“Pat was a good man who said his beads and will go straight to heaven so we need have no worries and we’ll get on with the prayers.”
That was the homily at a funeral of a Catholic neighbour, some fifteen years ago or more. I had only attended because the family asked me to go and do some prayers. The priest told me that any prayers I did would have to be after he had finished the burial.
Maybe it was an attempt at a calculated insult, or maybe he believed that Protestants were so far down the scale of things that it would be less embarrassing if we were not there at all. After the burial is finished just about anyone can say anything; the message was clear, “You count for nothing”.
In retrospect, it was a relief to have had no involvement in a ceremony that excelled in its banality. Apart from the one sentence homily, the deceased’s name occurred about twice in the service.
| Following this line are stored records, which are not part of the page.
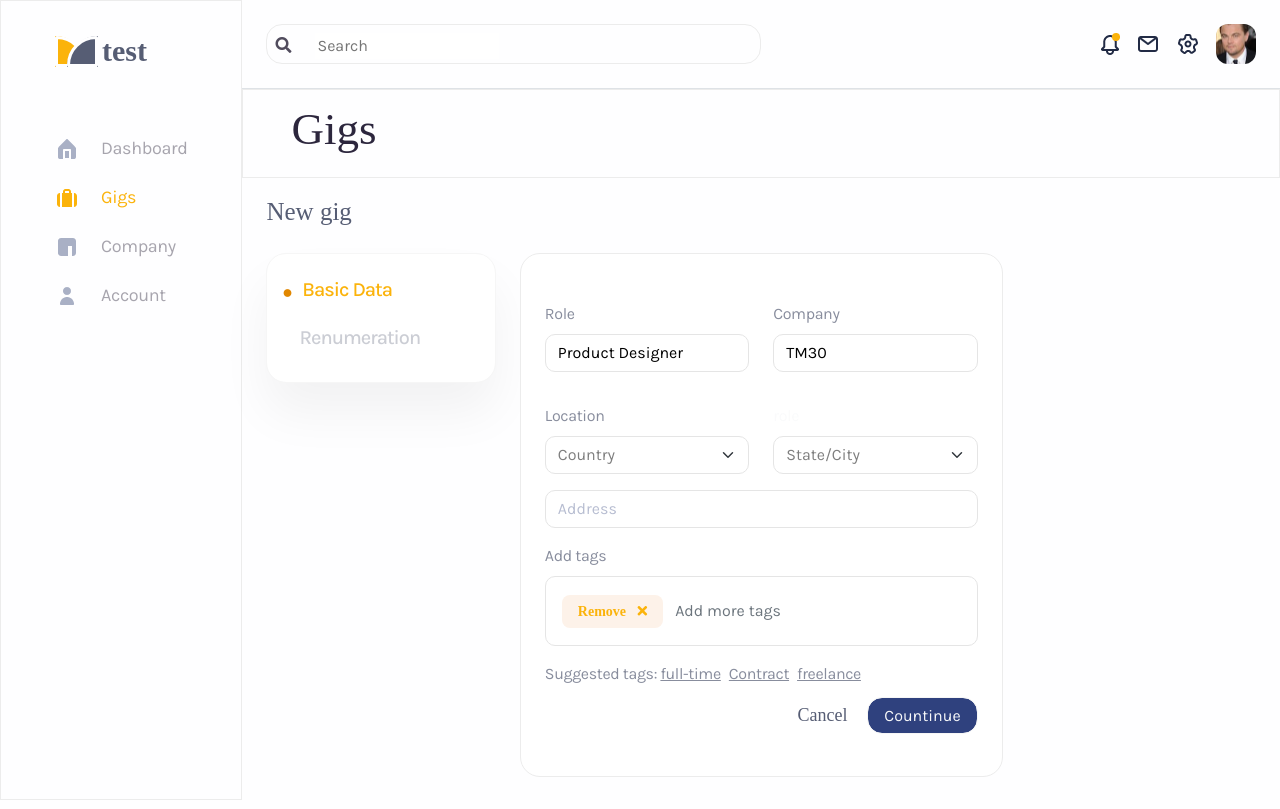
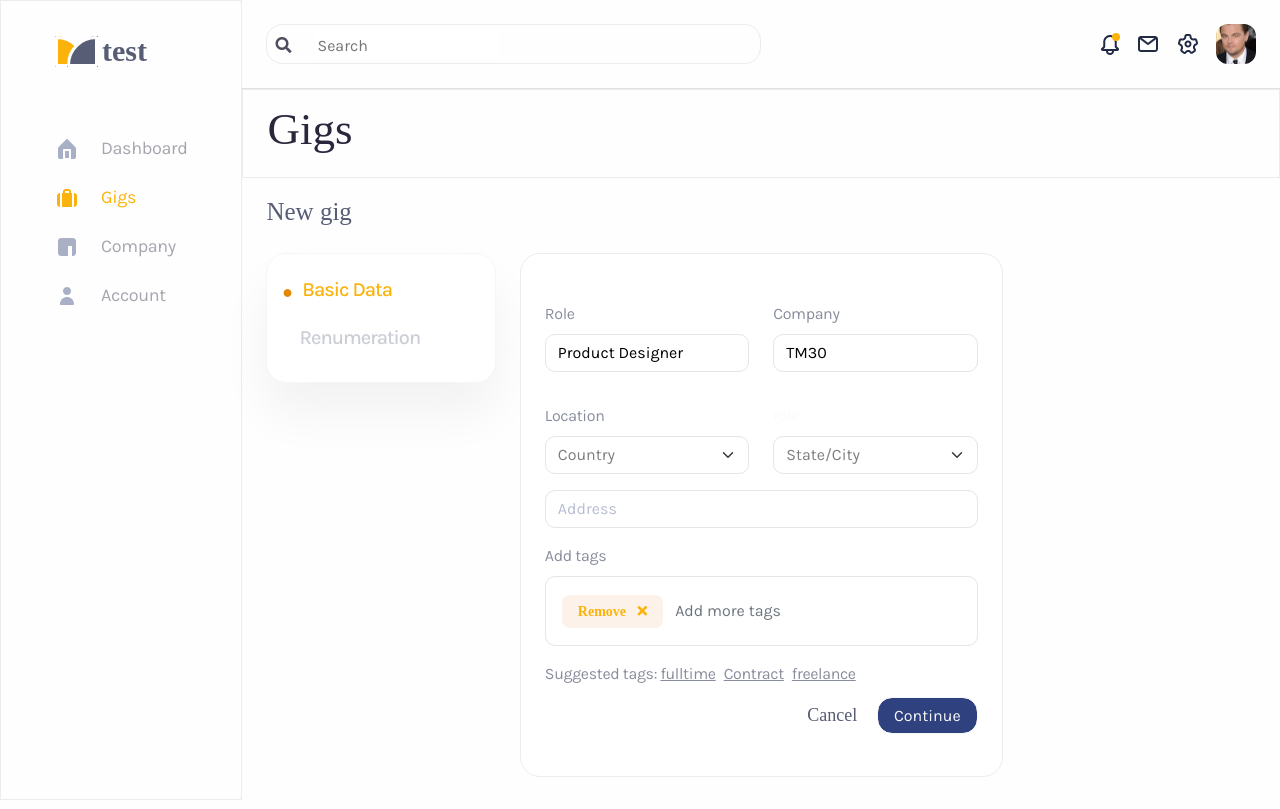
Before and after one commit to nerd35/chiixchangetext, a React (Create React App) app: page / in a window 1280 px wide. Both pictures are taken after a click on the element "New gig". Built offline with nearby package versions, Linux system fonts and the light colour scheme.

Commit message:
created challenge with react, styled-components and bootstrap

```diff
--- a/src/components/mainContent/addGigs.jsx
+++ b/src/components/mainContent/addGigs.jsx
@@ -10,7 +10,7 @@ const AddGigs = ({ pages, setPages }) => {
   return (
     <>
       <div className="py-2" style={{ border: "1px solid #ECECEC" }}>
-        <AddGigTitle className="px-5">Gigs</AddGigTitle>
+        <AddGigTitle className="px-4">Gigs</AddGigTitle>
       </div>
       <AddGigFormSection className="px-4 py-3">
         <h1
--- a/src/components/mainContent/basicData.jsx
+++ b/src/components/mainContent/basicData.jsx
@@ -70,12 +70,12 @@ const BasicData = ({ addgigs, setAddGigs, pages, setPages}) => {
                     <input type="text"  placeholder="Add more tags" className="form-control taginput w-50"/>
                   </div>
                   <div className="mt-3">
-                    <span className="sugest-tag ">Suggested tags: </span><span className="sug-tags me-2">full-time</span><span className="sug-tags me-2">Contract</span><span className="sug-tags ">freelance</span>
+                    <span className="sugest-tag ">Suggested tags: </span><span className="sug-tags me-2">fulltime</span><span className="sug-tags me-2">Contract</span><span className="sug-tags ">freelance</span>
                   </div>
 
             </div>
             <div className="mt-3 col-12 text-end">
-                      <span onClick={() => setPages(!pages)} className="cancel-text me-3">Cancel</span> <span onClick={() => setAddGigs(!addgigs)} className="px-3 py-2 continue-btn text-light">Countinue</span>
+                      <span onClick={() => setPages(!pages)} className="cancel-text me-3">Cancel</span> <span onClick={() => setAddGigs(!addgigs)} className="px-3 py-2 continue-btn text-light">Continue</span>
             </div>
             </form>
           </div>
```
There were no orders of service, no music, nothing to recognize the departing of a man who had been known and loved throughout the little rural community.
Maybe the priest regarded the funeral as an inconvenience; maybe he had another engagement, though, in a small rural parish, it would be hard to imagine where, but if the script writers of Father Ted had been looking for inspiration on perfunctory ceremonies, they wouldn’t have been short of material – it was all done in about twenty minutes.
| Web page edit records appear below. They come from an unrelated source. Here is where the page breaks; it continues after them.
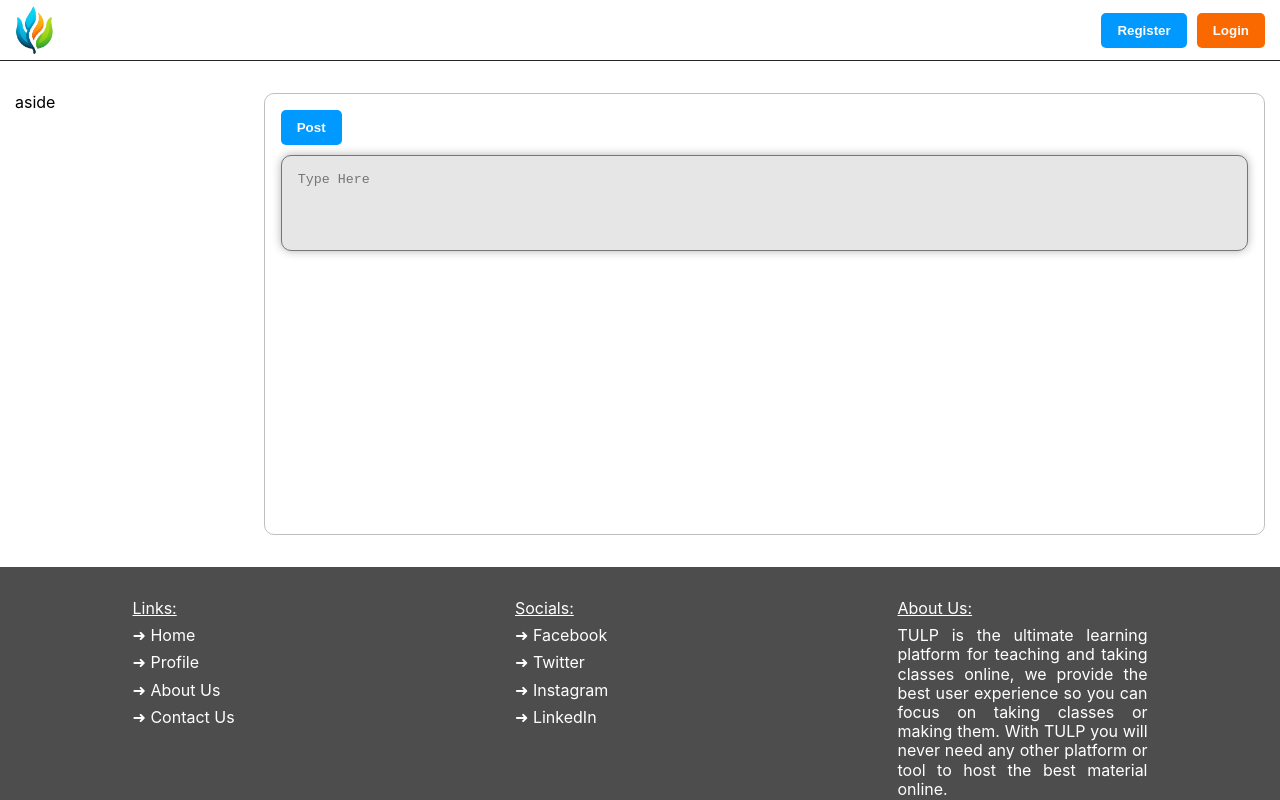
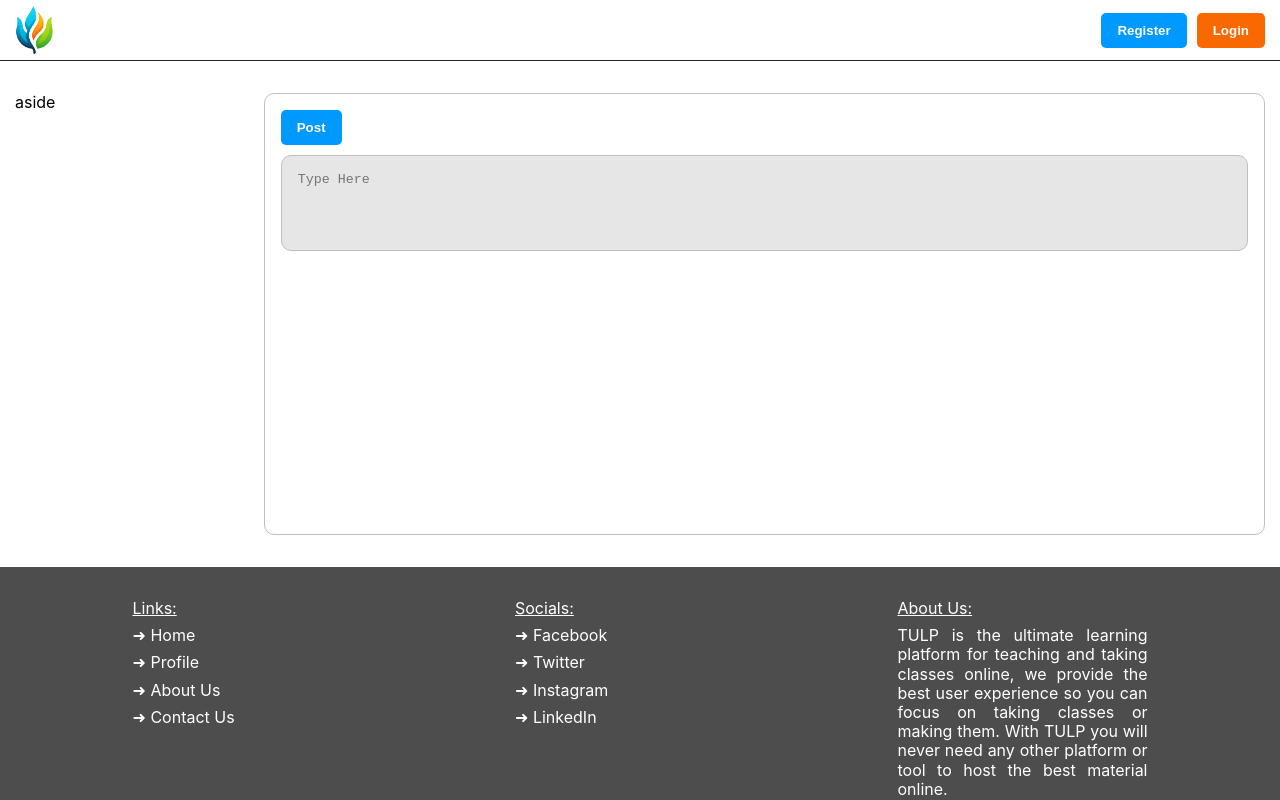
Before and after one commit to AliHakim773/TULP, a React (Vite) app in the folder tulp-frontend/: page / in a window 1280 px wide. Built offline with nearby package versions, Linux system fonts and the light colour scheme; no server answers.

Commit message:
Frontend: switched main and textarea border style

```diff
--- a/tulp-frontend/src/components/LandingFeed/PostField/index.jsx
+++ b/tulp-frontend/src/components/LandingFeed/PostField/index.jsx
@@ -1,7 +1,6 @@
 import React from "react"
 import "./styles.css"
 import Button from "../../Base/Button"
-import InputField from "../../Base/InputField"
 
 const PostField = () => {
   return (
@@ -11,7 +10,7 @@ const PostField = () => {
           <Button text='Post' type='submit' color='blue' />
         </div>
         <textarea
-          className='post-field-input shadow'
+          className='post-field-input border'
           name='post'
           id='post'
           placeholder='Type Here'></textarea>
```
In a country with rich traditions in literature, language and music, it seemed odd to sink to blandness. Even if there had been some prayer, some poem, some piece from the past, something to rise above the rushed mumbling of a liturgy, where the priest would start the next line before the people had finished the previous response. Ireland need never be banal.
Thoughts of the funeral arose listening to Morning Ireland on RTE Radio this morning. Ireland is bursting with cultural events in the summertime, the Boyle International Festival began on Friday; all around the country there are things happening – so what did the RTE producer think was worthy of coverage? The wife carrying championships in Co Kerry.
It was an item that might have been good for a bit of craic on a local radio station – but this was our national public service broadcaster, for which we pay every year with that poll tax called the television licence. Craggy Island would have been proud of getting such an event onto national radio.
Is this really where Ireland has reached?